Life of Pi by Yann Martel. Fictional story of a boy on a lifeboat adrift in the Pacific after the ship carrying his family and the animals from their zoo being relocated from India to Canada had sunk. He survived despite the presence of 3 unlikely boatmates: a zebra, an orangutan and a tiger. He did so as a result of his remarkable cunning and initiative. Mourning the loss of his family and alone in what appears to be an impossible predicament, he despaired and considered surrendering to the elements. Instead, he drew upon his faiths and kept on. (The plural “faiths” is intentional. Pi was raised a Hindu but when he studied Christianity and then Islam, he converted to each without forsaking its predecessor. Ultimately, improbably and humorously, he is devout . . . to all 3 faiths.) Pi struggled to survive, cleverly neutralizing, even training, his odd menagerie and invented ways to provide himself with food, water and shade. Never could such a tragic story be told so sweetly, for Pi, as narrator, radiates his sunny nature and his optimism.
Three Cups of Tea by Greg Mortenson and David Oliver Relin.
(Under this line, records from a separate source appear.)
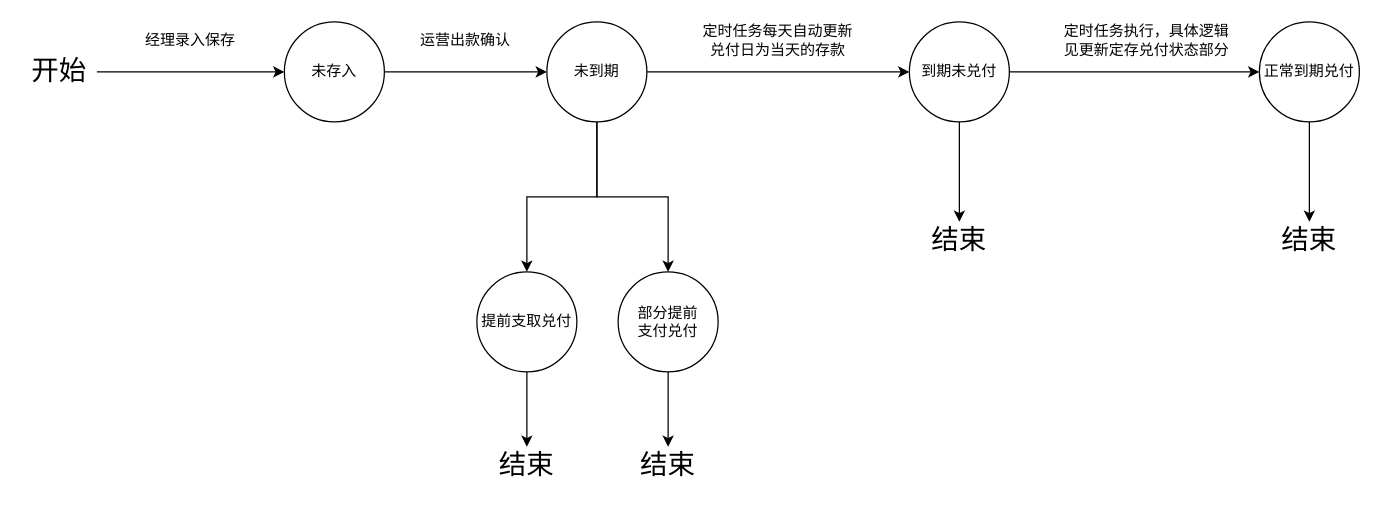
The draw.io diagram drawio/兑付状态.drawio in happinessandlove/Pic, before the edit. Source tidied: cells renumbered, new cells numbered last; positions are measured from the earlier drawing's top-left corner, leaving out a move shared by most shapes. Both pictures are drawn from the tidied source at 125%, with x=0, y=0 at pixel (21, 21).
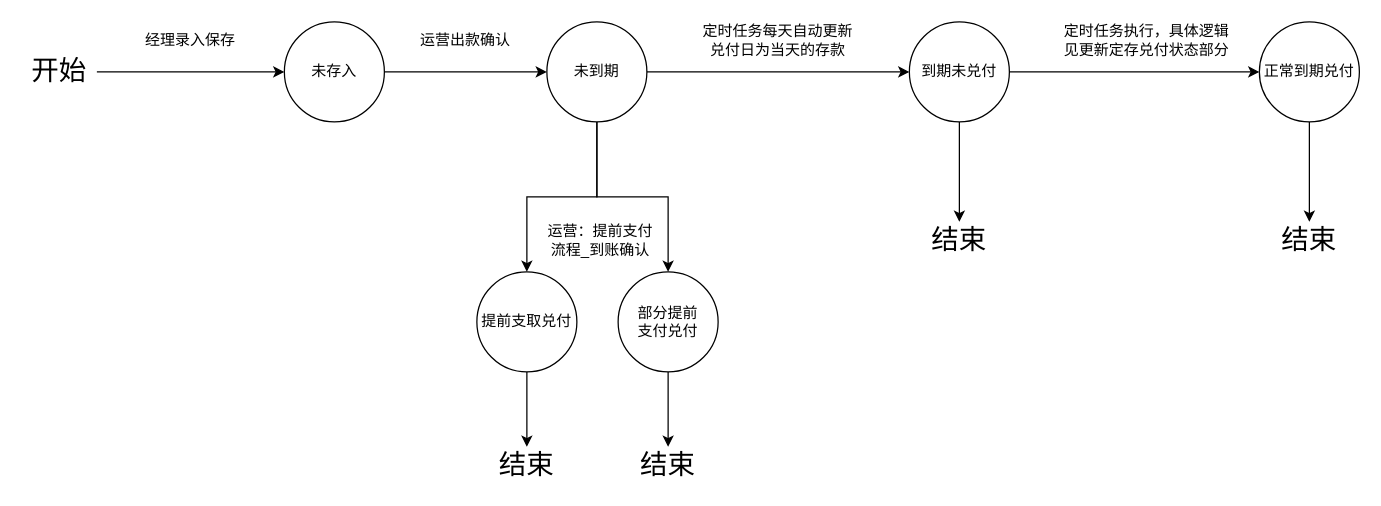
Above is the later version.

Diff of the diagram source:
```diff
@@
+    <mxCell id="27" value="运营：提前支付流程_到账确认" style="text;html=1;strokeColor=none;fillColor=none;align=center;verticalAlign=middle;whiteSpace=wrap;rounded=0;" parent="1" vertex="1">
+      <mxGeometry x="420" y="160" width="86" height="30" as="geometry" />
+    </mxCell>
```
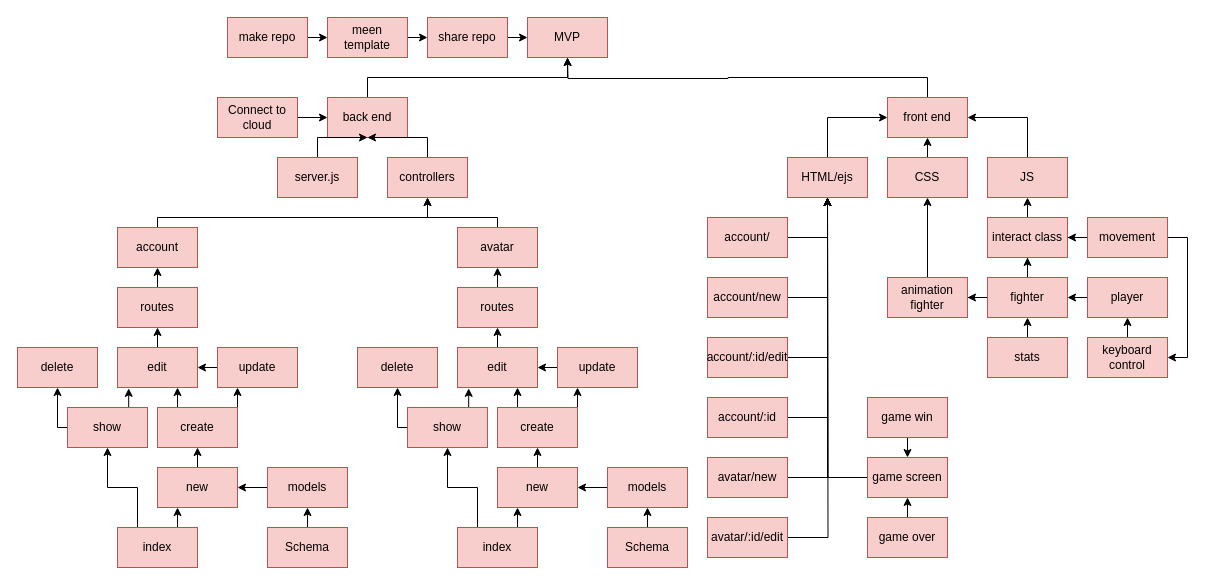
Above: planning/flow chart.drawio in nick3point5/ga-fighters (draw.io), before the change. Source tidied: cells renumbered, new cells numbered last; positions are measured from the earlier drawing's top-left corner, leaving out a move shared by most shapes. Both pictures are drawn from the tidied source at 100%, with x=0, y=0 at pixel (17, 17).
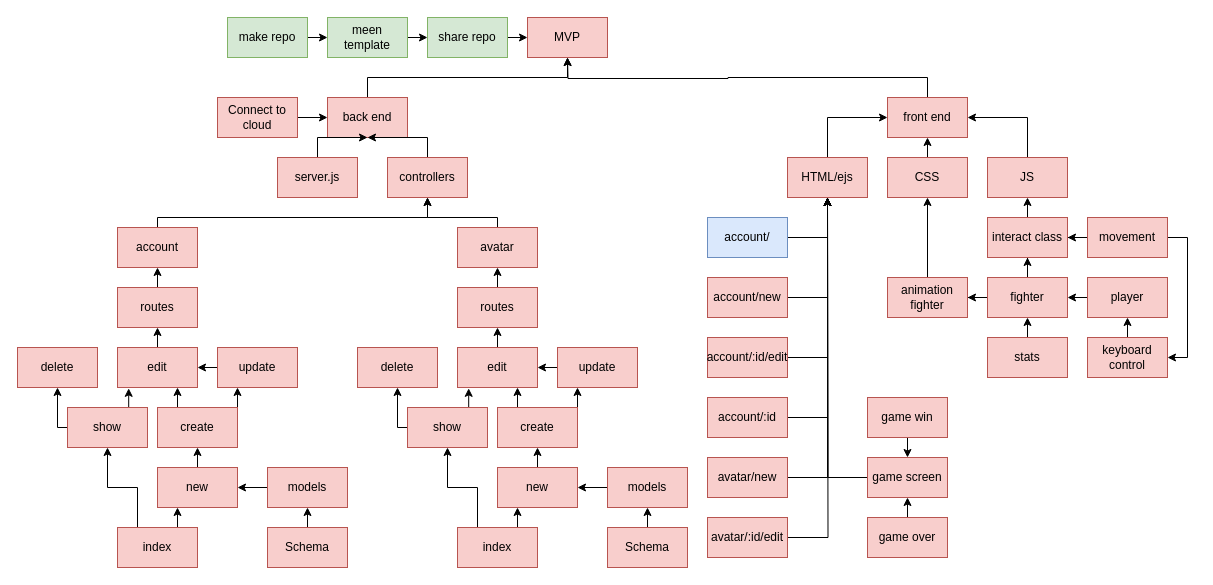
Above is the later version.

The edit, as a diff of the source:
```diff
@@
-    <mxCell id="4" value="make repo" style="rounded=0;whiteSpace=wrap;html=1;fillColor=#f8cecc;strokeColor=#b85450;" parent="1" vertex="1">
+    <mxCell id="4" value="make repo" style="rounded=0;whiteSpace=wrap;html=1;fillColor=#d5e8d4;strokeColor=#82b366;" parent="1" vertex="1">
       <mxGeometry x="210" width="80" height="40" as="geometry" />
     </mxCell>
@@
-    <mxCell id="9" value="share repo" style="rounded=0;whiteSpace=wrap;html=1;fillColor=#f8cecc;strokeColor=#b85450;" parent="1" vertex="1">
+    <mxCell id="9" value="share repo" style="rounded=0;whiteSpace=wrap;html=1;fillColor=#d5e8d4;strokeColor=#82b366;" parent="1" vertex="1">
       <mxGeometry x="410" width="80" height="40" as="geometry" />
     </mxCell>
@@
-    <mxCell id="11" value="meen template" style="rounded=0;whiteSpace=wrap;html=1;fillColor=#f8cecc;strokeColor=#b85450;" parent="1" vertex="1">
+    <mxCell id="11" value="meen template" style="rounded=0;whiteSpace=wrap;html=1;fillColor=#d5e8d4;strokeColor=#82b366;" parent="1" vertex="1">
       <mxGeometry x="310" width="80" height="40" as="geometry" />
     </mxCell>
@@
-    <mxCell id="67" value="account/" style="rounded=0;whiteSpace=wrap;html=1;fillColor=#f8cecc;strokeColor=#b85450;" parent="1" vertex="1">
+    <mxCell id="67" value="account/" style="rounded=0;whiteSpace=wrap;html=1;fillColor=#dae8fc;strokeColor=#6c8ebf;" parent="1" vertex="1">
       <mxGeometry x="690" y="200" width="80" height="40" as="geometry" />
     </mxCell>
```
An American mountain climber is nursed back to health by strangers in a remote Pakistani village. He notices that the village children learn their lessons by scratching in the dirt with sticks and vows to return and build them a school. He does and then builds 70+ more just like it, trying to bring peace to a war-torn, poverty-stricken area. Sounds like an inspirational novel, right? Actually, this book is nonfiction and Mortenson, the author, the actual mountain climber. He had just failed in an attempt to climb Pakistan’s K2, the second tallest mountain in the world. Exhausted and confused, he lost track of his group and stumbled into the village. That village and scores like it, and their children, became Mortenson’s calling. He wrote celebrities to ask for donations, sold all of his possessions and wrote for magazines. He survived a kidnapping by the Taliban and numerous fatwahs. Since the book’s publication, there have been some suggestions that Mortenson may have exaggerated some in the telling of this otherwise factual account. Whatever the case, it’s clear that against all odds and in the face of dangerous opposition, he improved the lives of hundreds of children.
That’s all for now. These books and others like them brightened things up for me. I hope that 1 or 2 will do the same for you. Have a good summer.